* **Problem to work on**: Lines with "margin": copy each one from the listing below.

- - - - - - -

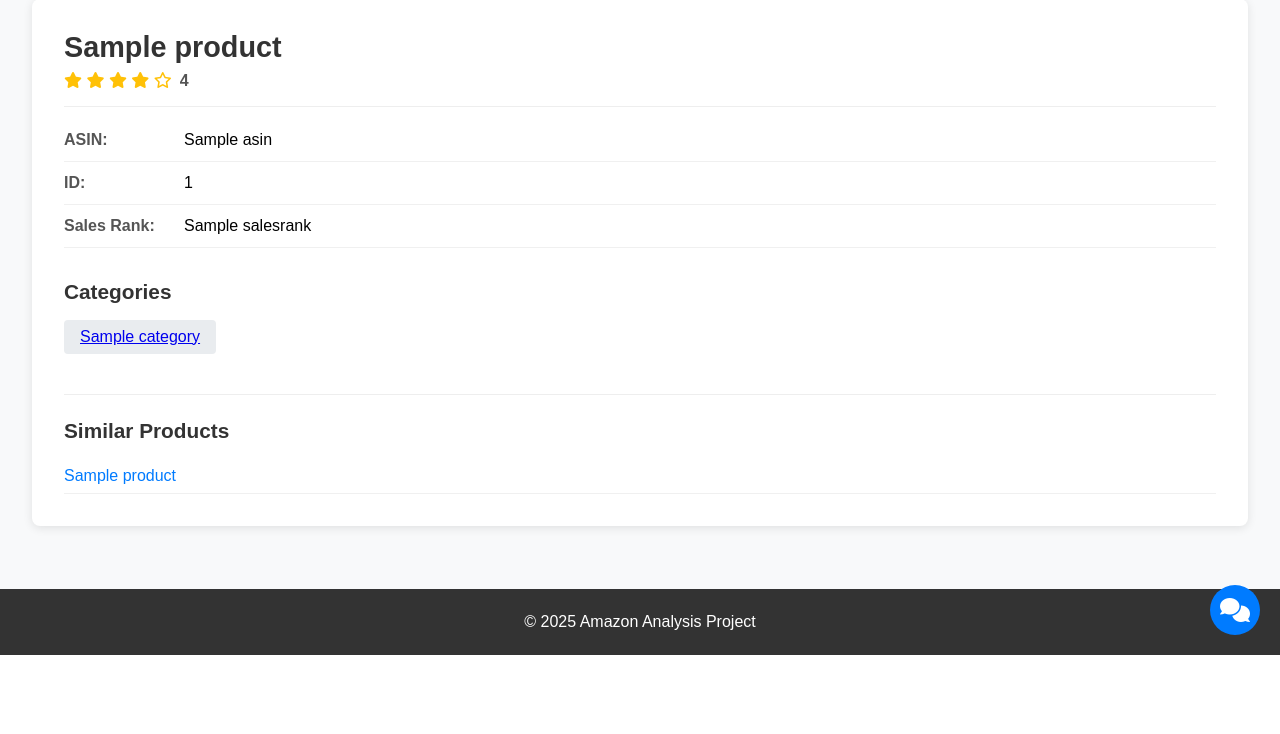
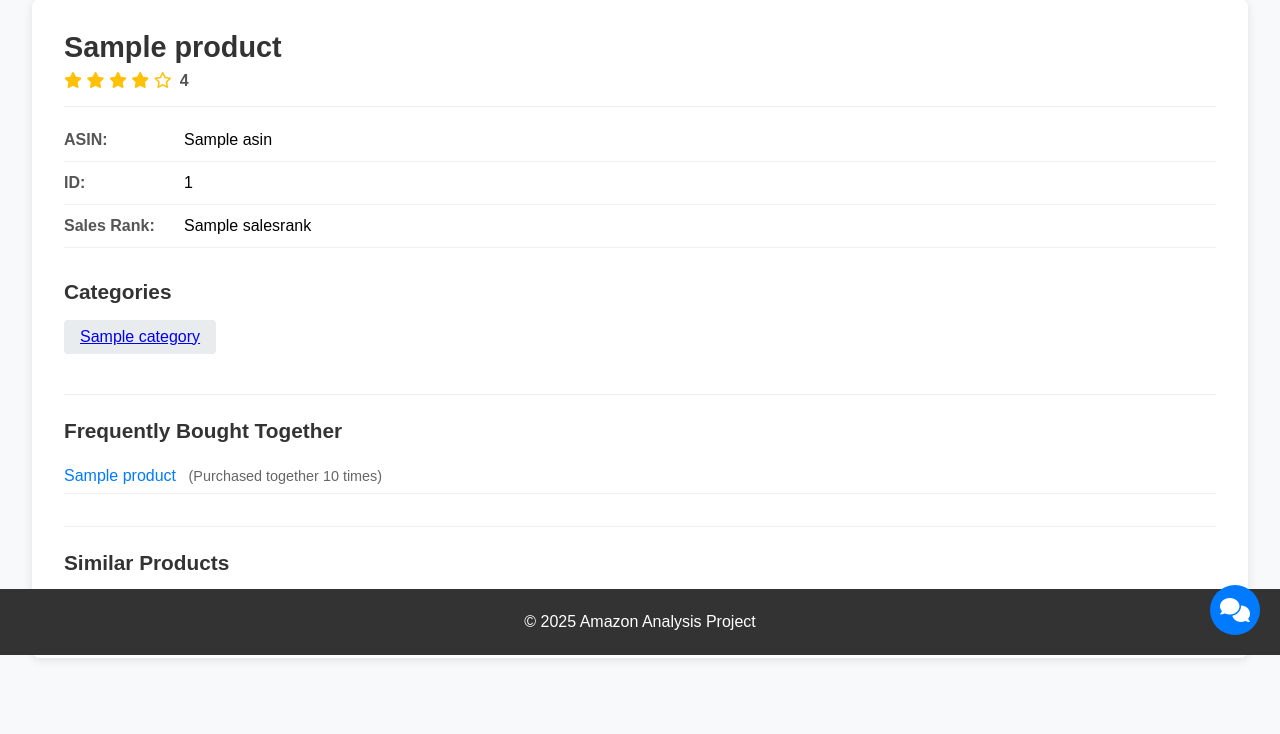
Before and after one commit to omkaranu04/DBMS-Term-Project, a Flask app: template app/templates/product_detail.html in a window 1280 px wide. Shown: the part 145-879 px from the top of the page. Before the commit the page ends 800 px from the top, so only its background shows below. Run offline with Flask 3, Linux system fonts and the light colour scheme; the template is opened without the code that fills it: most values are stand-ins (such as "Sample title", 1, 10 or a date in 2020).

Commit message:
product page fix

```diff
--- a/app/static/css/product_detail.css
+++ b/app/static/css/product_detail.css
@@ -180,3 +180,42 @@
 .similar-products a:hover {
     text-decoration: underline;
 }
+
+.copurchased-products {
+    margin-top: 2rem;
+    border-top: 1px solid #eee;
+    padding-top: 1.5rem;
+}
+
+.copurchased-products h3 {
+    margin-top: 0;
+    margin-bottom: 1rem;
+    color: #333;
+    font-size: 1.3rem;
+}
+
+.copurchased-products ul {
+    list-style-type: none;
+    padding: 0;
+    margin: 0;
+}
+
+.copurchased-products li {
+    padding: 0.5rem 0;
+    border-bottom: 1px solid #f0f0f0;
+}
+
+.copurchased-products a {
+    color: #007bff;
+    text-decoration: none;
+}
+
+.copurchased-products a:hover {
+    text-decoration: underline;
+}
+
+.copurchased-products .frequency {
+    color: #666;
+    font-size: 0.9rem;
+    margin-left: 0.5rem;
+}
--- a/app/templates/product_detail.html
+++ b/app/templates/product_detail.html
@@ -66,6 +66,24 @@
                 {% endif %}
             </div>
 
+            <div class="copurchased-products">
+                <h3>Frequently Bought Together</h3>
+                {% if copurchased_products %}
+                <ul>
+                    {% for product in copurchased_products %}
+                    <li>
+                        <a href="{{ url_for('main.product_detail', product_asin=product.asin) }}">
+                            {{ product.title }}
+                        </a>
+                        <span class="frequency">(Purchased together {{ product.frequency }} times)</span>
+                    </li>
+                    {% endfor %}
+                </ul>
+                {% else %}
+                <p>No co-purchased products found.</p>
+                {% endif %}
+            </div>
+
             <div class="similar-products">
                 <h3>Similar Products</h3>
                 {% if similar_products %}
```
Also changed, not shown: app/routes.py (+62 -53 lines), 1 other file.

- - - - - - -

* **Solution below**:
+    margin-top: 2rem;
+    margin-top: 0;
+    margin-bottom: 1rem;
+    margin: 0;
+    margin-left: 0.5rem;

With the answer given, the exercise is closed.